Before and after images
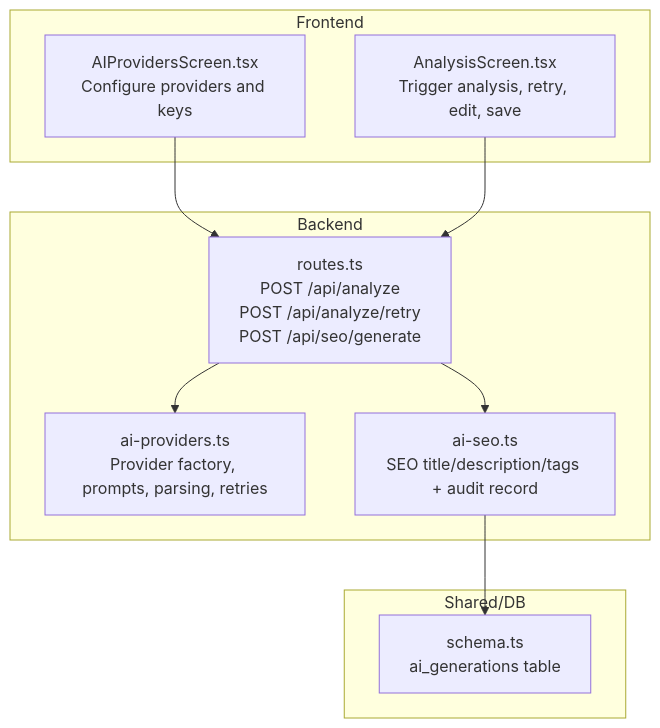
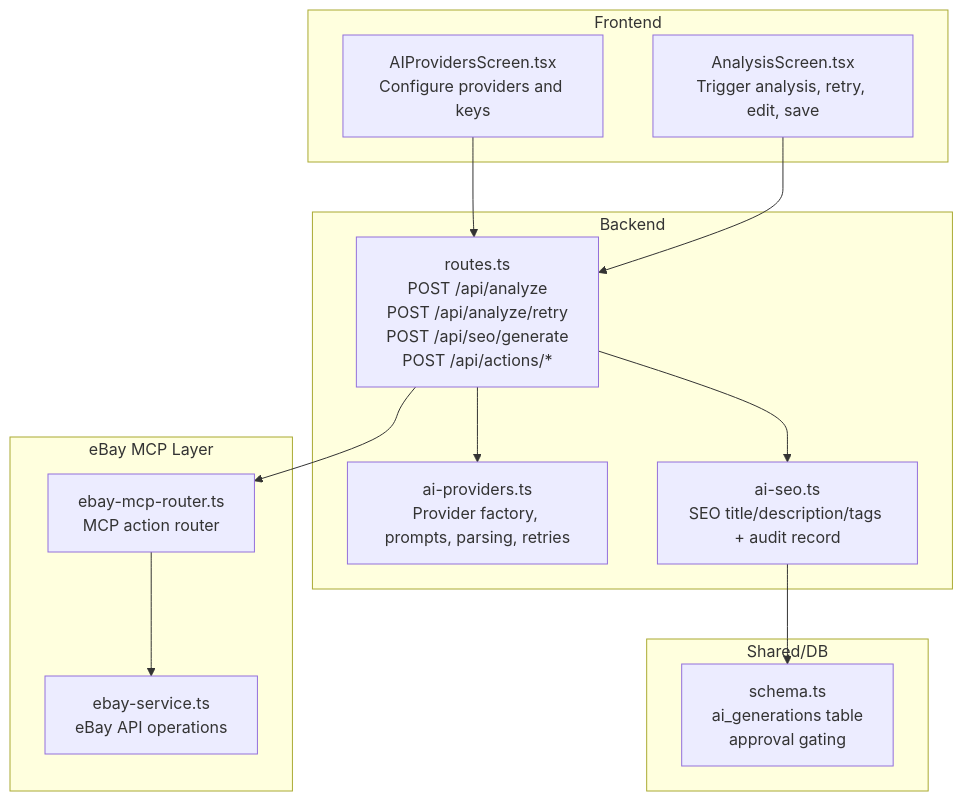
Before and after one commit to hunglevi87/Hidden-Gem: the first of 10 diagrams in .qoder/repowiki/en/content/AI Integration/AI Integration.md, drawn with Mermaid. The commit also changed other lines of this file and 14 other files, not shown here.

First line of the commit message:
feat(ai-integration): add OpenFang provider and eBay MCP marketplace automation

````diff
--- a/.qoder/repowiki/en/content/AI Integration/AI Integration.md
+++ b/.qoder/repowiki/en/content/AI Integration/AI Integration.md
@@ -36,20 +46,26 @@
 ```mermaid
 graph TB
 subgraph "Frontend"
 A["AIProvidersScreen.tsx<br/>Configure providers and keys"]
 B["AnalysisScreen.tsx<br/>Trigger analysis, retry, edit, save"]
 end
 subgraph "Backend"
-C["routes.ts<br/>POST /api/analyze<br/>POST /api/analyze/retry<br/>POST /api/seo/generate"]
+C["routes.ts<br/>POST /api/analyze<br/>POST /api/analyze/retry<br/>POST /api/seo/generate<br/>POST /api/actions/*"]
 D["ai-providers.ts<br/>Provider factory, prompts, parsing, retries"]
 E["ai-seo.ts<br/>SEO title/description/tags + audit record"]
 end
+subgraph "eBay MCP Layer"
+F["ebay-mcp-router.ts<br/>MCP action router"]
+G["ebay-service.ts<br/>eBay API operations"]
+end
 subgraph "Shared/DB"
-F["schema.ts<br/>ai_generations table"]
+H["schema.ts<br/>ai_generations table<br/>approval gating"]
 end
 A --> C
 B --> C
 C --> D
 C --> E
-E --> F
+C --> F
+F --> G
+E --> H
 ```
````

### What is required
Copy each line of the data that contains the word "schema", leaving the other lines out.

### Response below
-F["schema.ts<br/>ai_generations table"]
+H["schema.ts<br/>ai_generations table<br/>approval gating"]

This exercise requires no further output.